• ACTION ITEM:
Which lines in the entries below contain the string "cliente"? Show each of them in full.

• PROVIDED RECORDS:
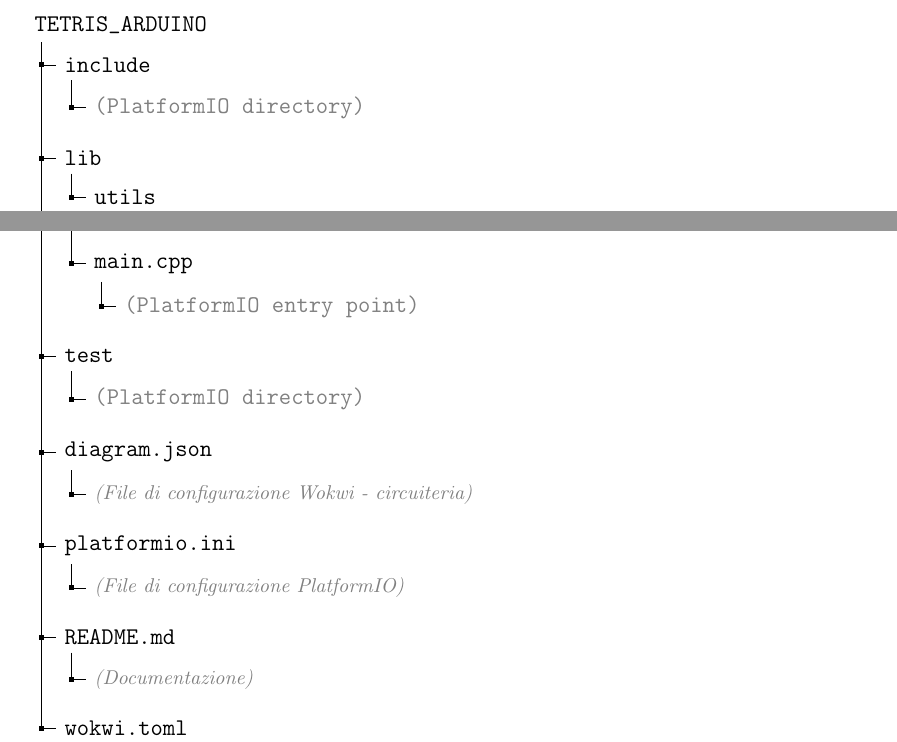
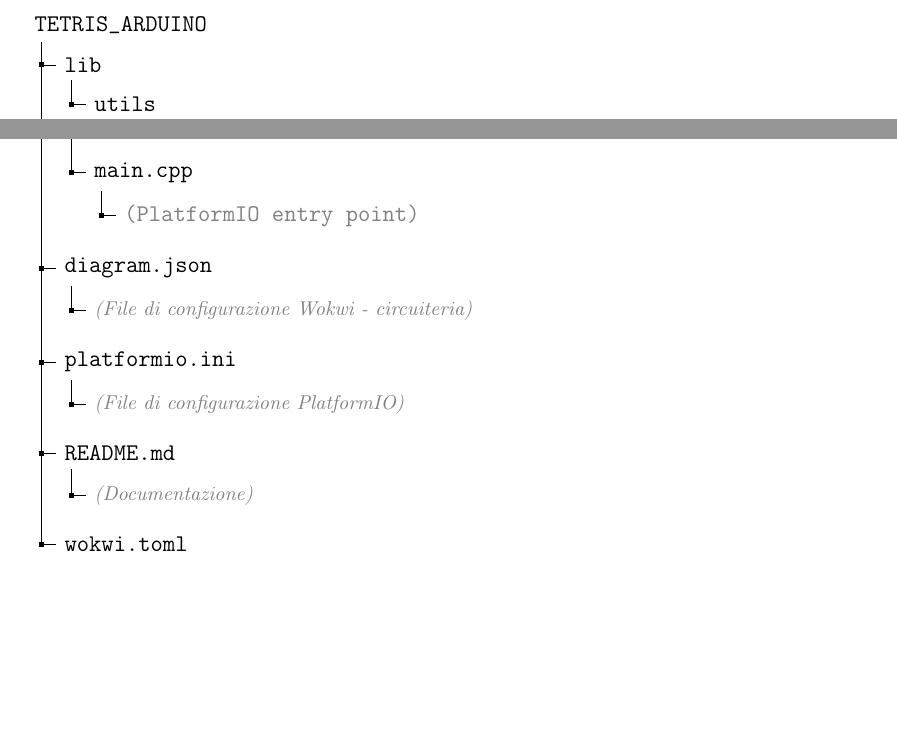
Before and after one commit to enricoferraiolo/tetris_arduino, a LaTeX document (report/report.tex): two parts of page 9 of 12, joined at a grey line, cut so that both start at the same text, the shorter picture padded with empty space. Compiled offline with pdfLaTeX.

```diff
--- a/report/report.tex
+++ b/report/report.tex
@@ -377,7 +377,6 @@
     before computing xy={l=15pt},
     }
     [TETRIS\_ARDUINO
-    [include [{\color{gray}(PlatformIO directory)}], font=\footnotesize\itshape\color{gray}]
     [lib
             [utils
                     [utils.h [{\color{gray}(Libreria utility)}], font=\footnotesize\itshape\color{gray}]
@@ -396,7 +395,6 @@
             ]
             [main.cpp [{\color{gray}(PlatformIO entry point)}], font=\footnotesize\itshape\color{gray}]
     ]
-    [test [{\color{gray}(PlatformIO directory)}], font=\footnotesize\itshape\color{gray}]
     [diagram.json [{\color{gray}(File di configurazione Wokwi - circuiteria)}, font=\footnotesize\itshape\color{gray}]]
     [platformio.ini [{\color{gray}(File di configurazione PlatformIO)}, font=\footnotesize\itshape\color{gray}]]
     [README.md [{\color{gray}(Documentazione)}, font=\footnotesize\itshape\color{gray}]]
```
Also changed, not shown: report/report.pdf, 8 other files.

--

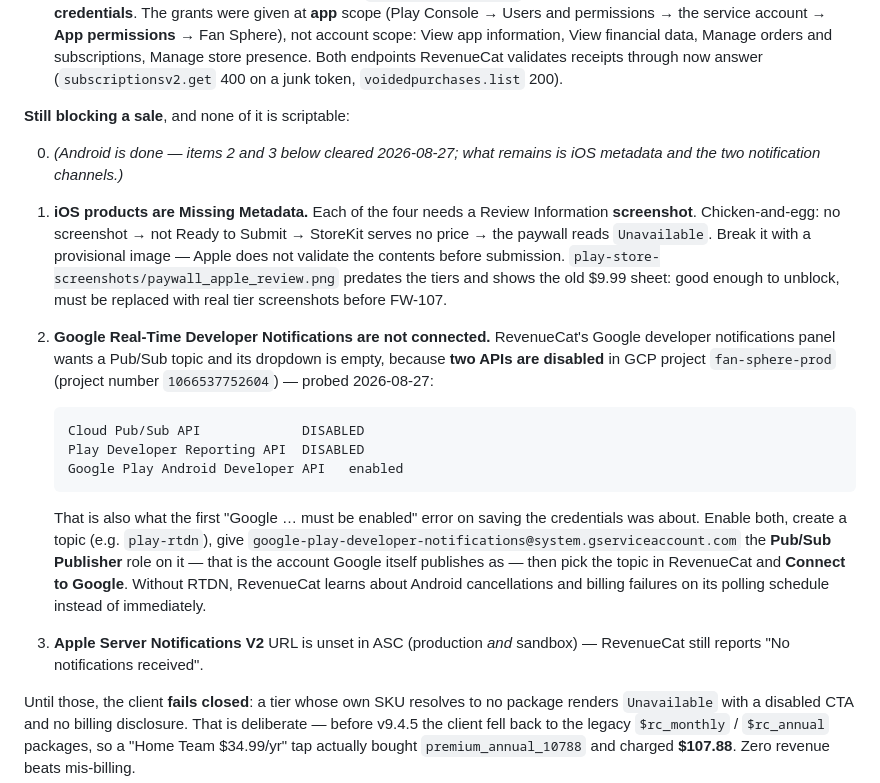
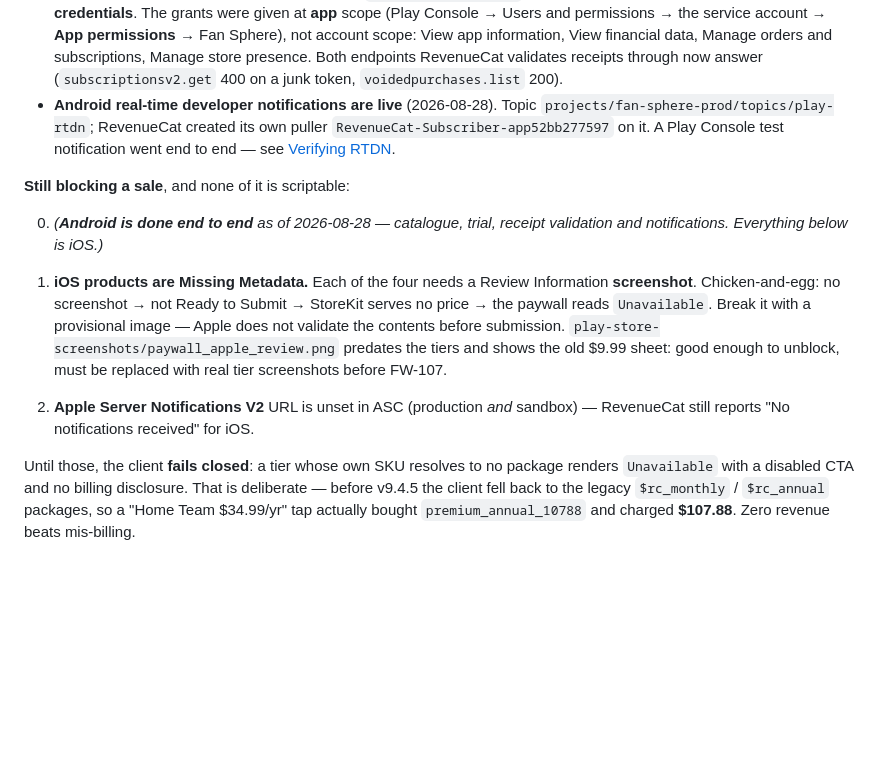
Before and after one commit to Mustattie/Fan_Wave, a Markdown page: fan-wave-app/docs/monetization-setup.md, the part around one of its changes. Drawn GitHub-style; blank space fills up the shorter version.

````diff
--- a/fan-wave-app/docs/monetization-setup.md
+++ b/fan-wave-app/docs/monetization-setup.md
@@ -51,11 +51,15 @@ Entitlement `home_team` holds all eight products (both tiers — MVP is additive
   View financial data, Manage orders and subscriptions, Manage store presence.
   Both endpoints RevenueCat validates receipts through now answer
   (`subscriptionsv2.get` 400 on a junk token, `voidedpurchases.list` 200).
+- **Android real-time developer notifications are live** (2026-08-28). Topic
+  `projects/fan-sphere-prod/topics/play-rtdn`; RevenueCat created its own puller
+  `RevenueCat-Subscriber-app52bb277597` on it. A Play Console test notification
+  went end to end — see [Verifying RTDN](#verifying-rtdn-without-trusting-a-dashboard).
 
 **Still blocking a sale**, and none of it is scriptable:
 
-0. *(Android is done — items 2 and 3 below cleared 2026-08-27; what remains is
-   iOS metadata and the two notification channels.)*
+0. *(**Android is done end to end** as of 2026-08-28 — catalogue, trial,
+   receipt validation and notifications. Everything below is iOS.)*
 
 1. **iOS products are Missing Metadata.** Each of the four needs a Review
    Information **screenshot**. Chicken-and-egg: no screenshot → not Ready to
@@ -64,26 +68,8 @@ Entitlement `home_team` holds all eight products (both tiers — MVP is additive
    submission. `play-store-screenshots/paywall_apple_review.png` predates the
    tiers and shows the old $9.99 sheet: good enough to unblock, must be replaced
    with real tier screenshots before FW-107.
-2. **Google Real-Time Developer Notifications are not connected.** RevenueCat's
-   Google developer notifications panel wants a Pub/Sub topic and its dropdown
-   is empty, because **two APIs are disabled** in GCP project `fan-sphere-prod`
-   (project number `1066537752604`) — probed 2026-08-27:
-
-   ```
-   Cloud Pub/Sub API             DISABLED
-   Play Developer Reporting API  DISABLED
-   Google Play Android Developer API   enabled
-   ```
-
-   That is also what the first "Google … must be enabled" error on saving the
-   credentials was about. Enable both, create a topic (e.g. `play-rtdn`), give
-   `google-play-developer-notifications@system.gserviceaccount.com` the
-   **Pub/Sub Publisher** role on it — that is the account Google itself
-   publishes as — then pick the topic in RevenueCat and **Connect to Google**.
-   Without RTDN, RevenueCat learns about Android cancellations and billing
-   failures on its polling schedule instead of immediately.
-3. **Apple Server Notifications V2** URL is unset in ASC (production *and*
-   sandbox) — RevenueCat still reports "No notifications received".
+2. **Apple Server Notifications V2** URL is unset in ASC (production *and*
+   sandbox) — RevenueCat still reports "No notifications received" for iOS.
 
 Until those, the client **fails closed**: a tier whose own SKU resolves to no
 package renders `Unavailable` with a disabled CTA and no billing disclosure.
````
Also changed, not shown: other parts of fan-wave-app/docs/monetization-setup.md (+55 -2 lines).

...

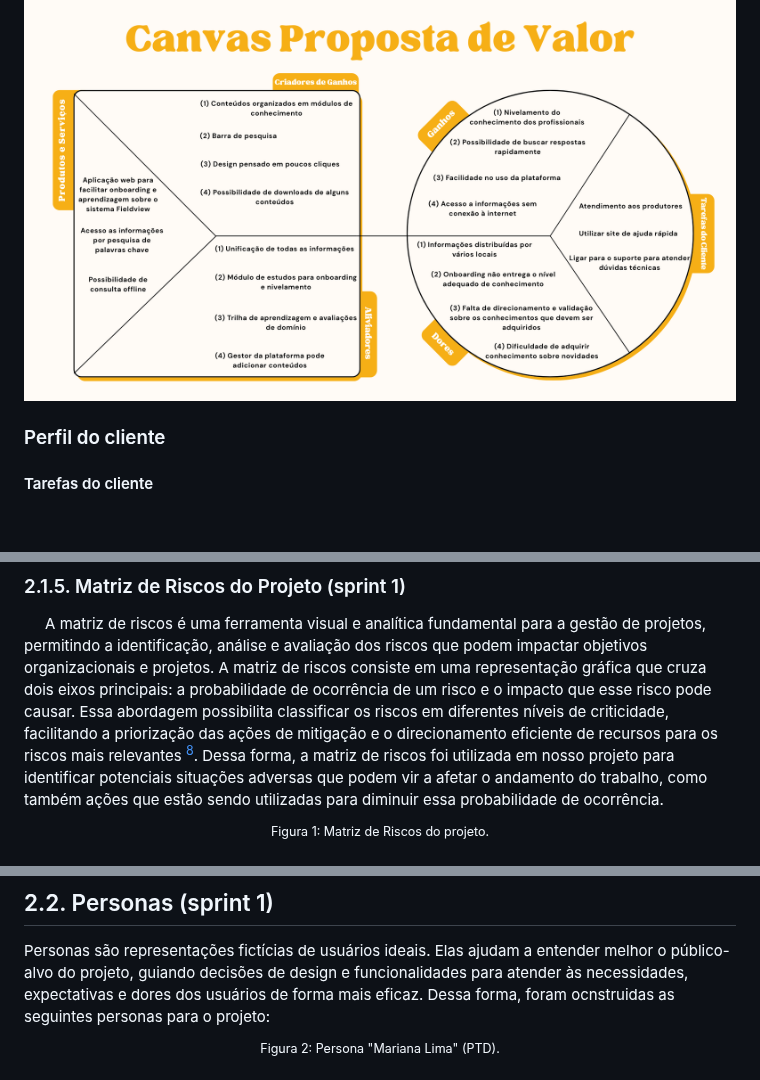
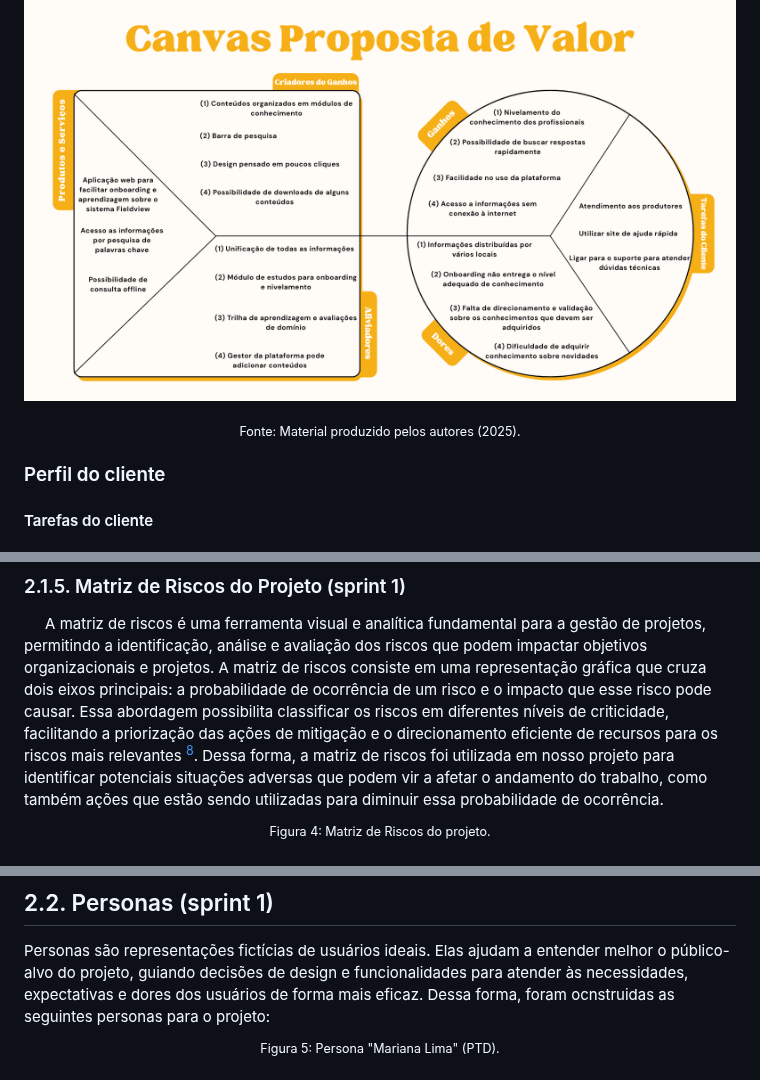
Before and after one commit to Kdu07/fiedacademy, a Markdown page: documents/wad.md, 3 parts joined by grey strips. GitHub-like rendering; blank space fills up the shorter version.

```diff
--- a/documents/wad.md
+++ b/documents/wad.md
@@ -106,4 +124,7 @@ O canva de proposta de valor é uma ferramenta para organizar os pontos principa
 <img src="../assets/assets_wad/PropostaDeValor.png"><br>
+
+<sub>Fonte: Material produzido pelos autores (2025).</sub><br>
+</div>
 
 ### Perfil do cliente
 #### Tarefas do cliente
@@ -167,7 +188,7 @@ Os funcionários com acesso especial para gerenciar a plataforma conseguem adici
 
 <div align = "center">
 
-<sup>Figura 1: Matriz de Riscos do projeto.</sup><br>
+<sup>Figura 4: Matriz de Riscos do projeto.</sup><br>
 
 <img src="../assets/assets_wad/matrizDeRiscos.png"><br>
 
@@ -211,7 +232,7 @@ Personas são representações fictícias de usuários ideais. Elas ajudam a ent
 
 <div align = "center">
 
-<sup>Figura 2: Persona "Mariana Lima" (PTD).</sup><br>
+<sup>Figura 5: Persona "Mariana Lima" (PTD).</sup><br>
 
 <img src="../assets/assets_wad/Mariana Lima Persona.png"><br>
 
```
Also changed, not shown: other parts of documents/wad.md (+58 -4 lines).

• ANSWER TO THIS TASK:
 ### Perfil do cliente
 #### Tarefas do cliente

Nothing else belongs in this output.